This DST project has been developed for a secondary, independent school that excels in both NAPLAN and OP (ATAR in 2020) results. As such, students identified with learning needs is minimal, however with close to 28% from non-English speaking backgrounds (NESB), this project is scaffolded with various digital features to support challenged readers (Alexander, 2011).

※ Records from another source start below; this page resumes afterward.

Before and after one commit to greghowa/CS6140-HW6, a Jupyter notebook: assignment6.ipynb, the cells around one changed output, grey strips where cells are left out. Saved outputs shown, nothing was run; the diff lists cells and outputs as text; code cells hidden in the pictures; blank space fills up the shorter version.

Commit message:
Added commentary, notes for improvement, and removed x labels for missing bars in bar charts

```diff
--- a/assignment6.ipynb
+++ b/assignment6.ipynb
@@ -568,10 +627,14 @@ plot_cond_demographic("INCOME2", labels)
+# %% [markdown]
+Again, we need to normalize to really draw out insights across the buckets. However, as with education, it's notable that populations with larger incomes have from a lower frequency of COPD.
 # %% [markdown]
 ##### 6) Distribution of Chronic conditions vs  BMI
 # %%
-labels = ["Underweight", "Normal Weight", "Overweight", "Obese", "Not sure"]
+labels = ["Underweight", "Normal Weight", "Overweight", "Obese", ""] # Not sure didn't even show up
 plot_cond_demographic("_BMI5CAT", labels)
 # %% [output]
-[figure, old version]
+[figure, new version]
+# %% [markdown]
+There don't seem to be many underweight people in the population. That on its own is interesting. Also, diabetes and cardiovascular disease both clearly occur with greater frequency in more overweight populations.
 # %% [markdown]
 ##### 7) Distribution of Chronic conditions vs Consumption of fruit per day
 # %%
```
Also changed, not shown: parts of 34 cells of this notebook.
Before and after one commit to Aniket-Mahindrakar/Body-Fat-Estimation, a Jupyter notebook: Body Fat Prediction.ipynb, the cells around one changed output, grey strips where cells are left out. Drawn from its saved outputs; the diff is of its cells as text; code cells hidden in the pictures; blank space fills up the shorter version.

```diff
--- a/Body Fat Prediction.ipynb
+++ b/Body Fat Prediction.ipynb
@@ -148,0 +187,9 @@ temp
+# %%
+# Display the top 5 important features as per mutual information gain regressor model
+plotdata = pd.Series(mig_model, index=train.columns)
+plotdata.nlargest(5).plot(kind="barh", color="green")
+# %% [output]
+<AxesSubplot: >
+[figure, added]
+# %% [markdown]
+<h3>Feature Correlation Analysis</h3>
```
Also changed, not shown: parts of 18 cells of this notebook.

In Unit 2 students analyse the representation of ideas, attitudes and voices in texts in order to consider how texts represent the world and human experience (ACARA, 2018). This unit of work focuses on the study of Leah Purcell’s The Drover’s Wife, and students will examine the effect of stylistic choices and how audiences are positioned to consider the prevailing attitudes, values and perspectives present in this text (ACARA, 2018). The unit incorporates a close study of the play, and this necessitates a deep understanding of the socio-cultural context of the both colonial and post-colonial texts. This DST project has been developed for the orientation phase of the unit of work, introducing students to colonial texts and the inherent ideologies and cultural assumptions that foregrounded this era of literature. This then provides a springboard for understanding how post-colonial texts subvert the predominant ideologies and represent a reimagined telling of a story with a post-colonial voice. The purpose of this DST project is to introduce students to traditional colonial texts and then further examine how language and structural choices shape perspectives. This unit of work culminates with an examination that responds to an unseen question, in the form of an analytical essay. This DST project meets the content descriptors for Senior English in ACEEN024, ACEEN021, ACEEN022, ACEEN025, ACEEN026, ACEEN028, ACEEN031, ACEEN033, ACEEN035, ACEEN038, ACEEN039 and ACEEN040 (ACARA, 2018).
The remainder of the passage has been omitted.